By Suzanne Sparrow Watson
One of the highlights of our yearly trips to the Central Coast of California is visiting the quaint town of Arroyo Grande. Located between San Luis Obispo and Santa Maria, it looks like any other modern town when viewed from Highway 101. In other words, you see a Trader Joe’s, In ‘n Out, and the ubiquitous Walmart. But Arroyo Grande is actually as unique and colorful a town as you’ll find anywhere. Starting with the chickens.
Grand Avenue is the Main Street in town and is filled with Victorian buildings and cute shops selling items both old and new. There is even a life-sized Elvis statue outside the guitar store and just about everyone stops to pose for a picture with the King of Rock. Gina’s is our favorite restaurant, serving Italian food with friendly service. And nothing is more fun than wine tasting at Phantom Rivers wines, which is in an old Victorian house with a beautiful lawn outside. You can while away the afternoon with a sandwich from the deli next door, a glass of wine, and watch the people and chickens go by. CHICKENS?? Yep – if you spend more than ten minutes strolling the downtown streets one thing will become very apparent – there are a lot of chickens in Arroyo Grande. But why? Well, according to a city representative (who, for good reason wished to remain anonymous) there have been chickens and roosters wandering around town longer than anyone can remember. Do they cause problems? Well, “If a rooster gets rowdy and tries to attack visitors, we have to take care of the problem.” Which I think means that several of the restaurants in town have chicken as their “special” that night. She said that roosters are welcome in town, but they have to act nice with guests. They are not allowed to terrorize, attack or challenge you to a dual for sidewalk rights.
As you wander the village in search of roosters, you’ll notice them everywhere. They are down by the creek, in the back parking lot of the storefronts, and occasionally crossing the street. You’ll notice the “Chickens Crossing” signs throughout the village. They DO have the right of way. Cars will stop and wait for them to slowly stroll across the busy streets. At nearly every boutique, home furnishings or antiques store there are tributes to the roosters and chickens on everything from cards and hand painted artwork, to kitchen towels and antique porcelain trinkets to take home as souvenirs.

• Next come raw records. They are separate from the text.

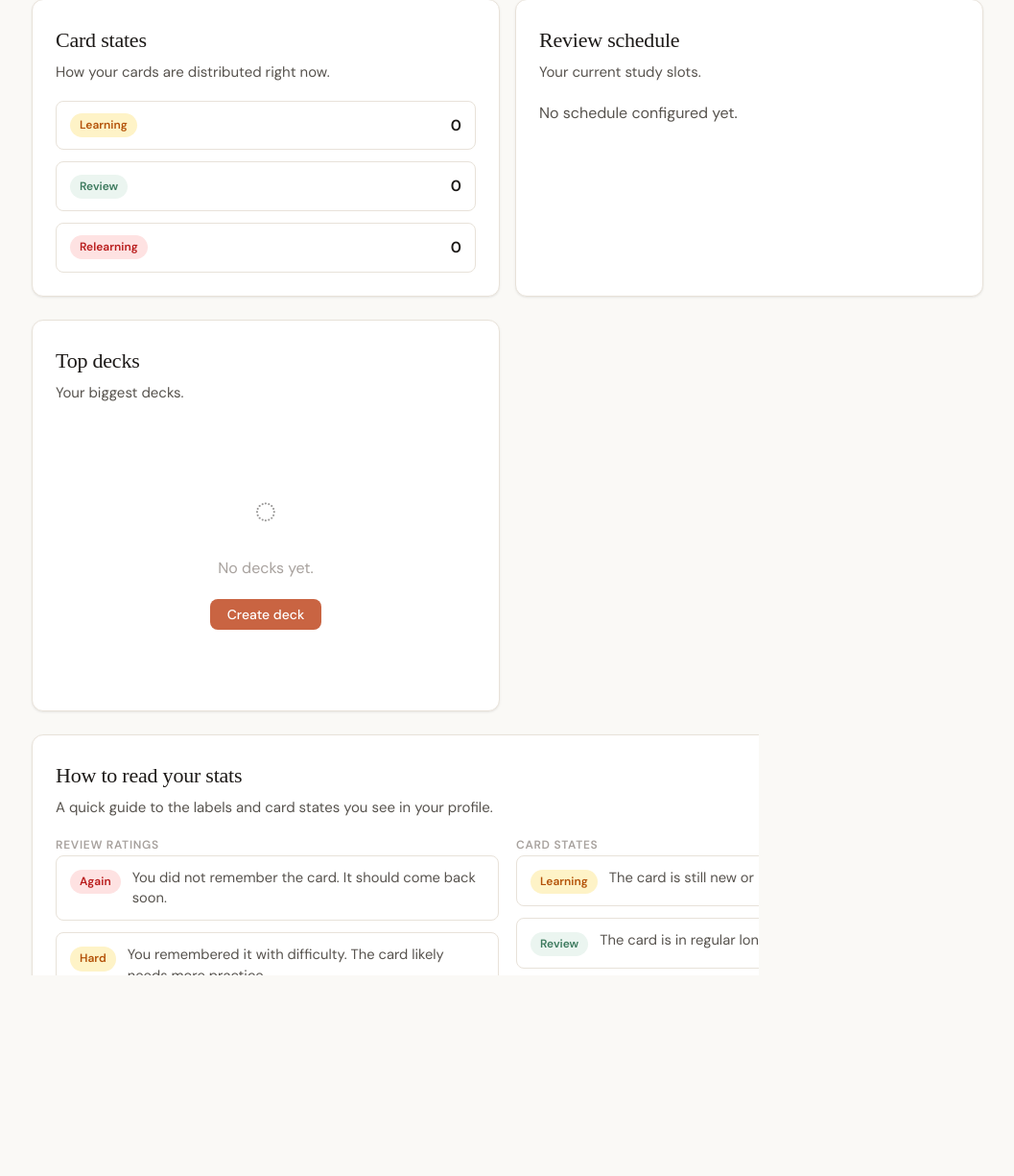
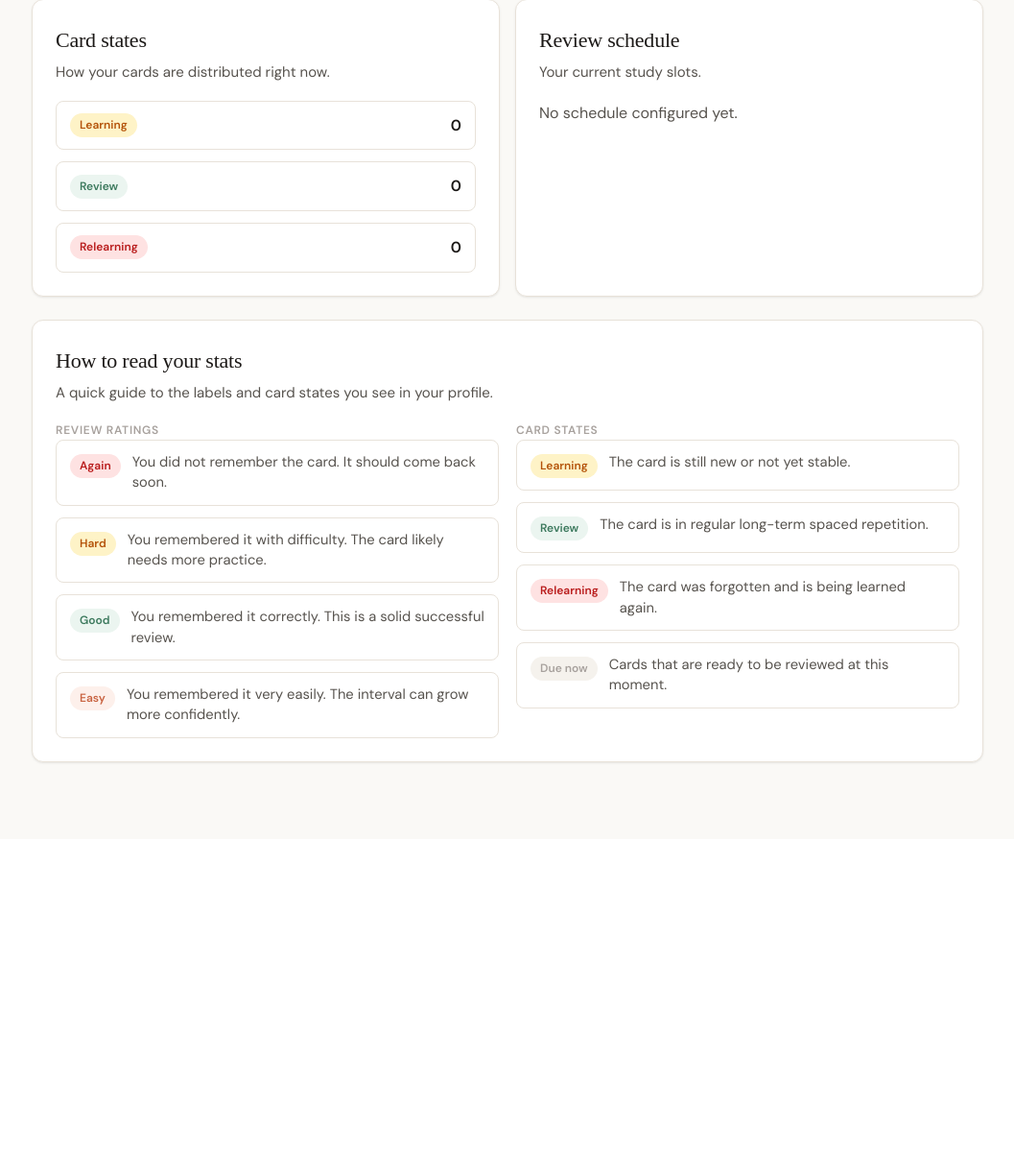
Before and after one commit to meshwho/FlashCardsWebsite, a Django app: page /profile/ in a window 1280 px wide. Shown: the part 680-1905 px from the top of the page at 96% size, without its empty margins (111-1168 px from the left). After the commit the page ends 1476 px from the top, so only its background shows below. Run offline with Django 5.2, Linux system fonts and the light colour scheme; the visitor is signed in with stand-in values (Sample User, id 1); data that the repository does not hold is empty; parts of the project's set-up code (start-up, migrations or seed data) failed here and were passed over; some web fonts are replaced.

Commit message:
Profile page edited
(cherry picked from commit 1e4e27625b91152924c63fb230d2c588800b7d1a)

```diff
--- a/templates/study/profile.html
+++ b/templates/study/profile.html
@@ -114,49 +114,6 @@
     </section>
 </div>
 
-<div class="profile-grid" style="margin-top: 24px;">
-    <section class="card fade-in-3">
-        <div class="page-header" style="margin-bottom: 18px;">
-            <h2>Top decks</h2>
-            <p class="subtitle">Your biggest decks.</p>
-        </div>
-
-        {% if top_decks %}
-            <div class="table-wrap table-mobile-cards">
-                <table class="data-table">
-                    <thead>
-                        <tr>
-                            <th>Deck</th>
-                            <th>Cards</th>
-                            <th>Memory</th>
-                            <th>Action</th>
-                        </tr>
-                    </thead>
-                    <tbody>
-                        {% for deck in top_decks %}
-                            <tr>
-                                <td data-label="Deck">{{ deck.title }}</td>
-                                <td data-label="Cards">{{ deck.card_count }}</td>
-                                <td data-label="Memory">
-                                    <span class="badge {{ deck.memory_badge_class }}">{{ deck.memory_score }}/10</span>
-                                </td>
-                                <td data-label="Action">
-                                    <a href="{% url 'deck_detail' deck.id %}" class="btn btn-secondary btn-sm">Open deck</a>
-                                </td>
-                            </tr>
-                        {% endfor %}
-                    </tbody>
-                </table>
-            </div>
-        {% else %}
-            <div class="empty-state">
-                <span class="empty-icon">◌</span>
-                <p>No decks yet.</p>
-                <a href="{% url 'deck_create' %}" class="btn btn-primary">Create deck</a>
-            </div>
-        {% endif %}
-    </section>
-</div>
 <div class="card fade-in-3" style="margin-top: 24px;">
     <div class="page-header" style="margin-bottom: 18px;">
         <h2>How to read your stats</h2>
```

Of much greater interest to me, being an inveterate sweet-tooth, is Arroyo Grande’s fabulous ice cream parlor, Doc Burnstein’s Ice Cream Lab. Really, the name says it all. It sounds so scientific. Clearly they have taken ice cream to a new level. There is no slap-dash mixing here. They take developing ice cream flavors as seriously as the guys working on nuclear fusion. In addition to the wonderful handmade ice cream, they have special events, like “Ice Cream for Breakfast Day”.
Really…it’s as if they made up a day just for me. As a kid, I would get up before my parents on Saturday mornings and pour myself a bowl of Wheaties topped off with two scoops of vanilla ice cream. Even at the age of eight I was good at rationalizing my binge eating. After all, ice cream and milk both have calcium, don’t they? But my favorite event at “Doc’s” (we’re now on a first name basis) is the “All You Can Eat” night. Every Tuesday for just a measly $6.99 adults can have all the ice cream they can eat. I think the lovely people at Doc’s seriously miscalculated when they established that event. People like me, who look perfectly sane and reasonable on the outside, lose all remnants of self-control when faced with “all you can eat” challenges. I may gain five pounds in the deal but I’m determined to amortize that $6.99 down to a buck a scoop!
So, if you find yourself driving between San Francisco and Los Angeles and need a great place to take a break, consider stopping in the village of Arroyo Grande. Where else can you find chickens, Elvis and a bottomless bowl of ice cream all in one block?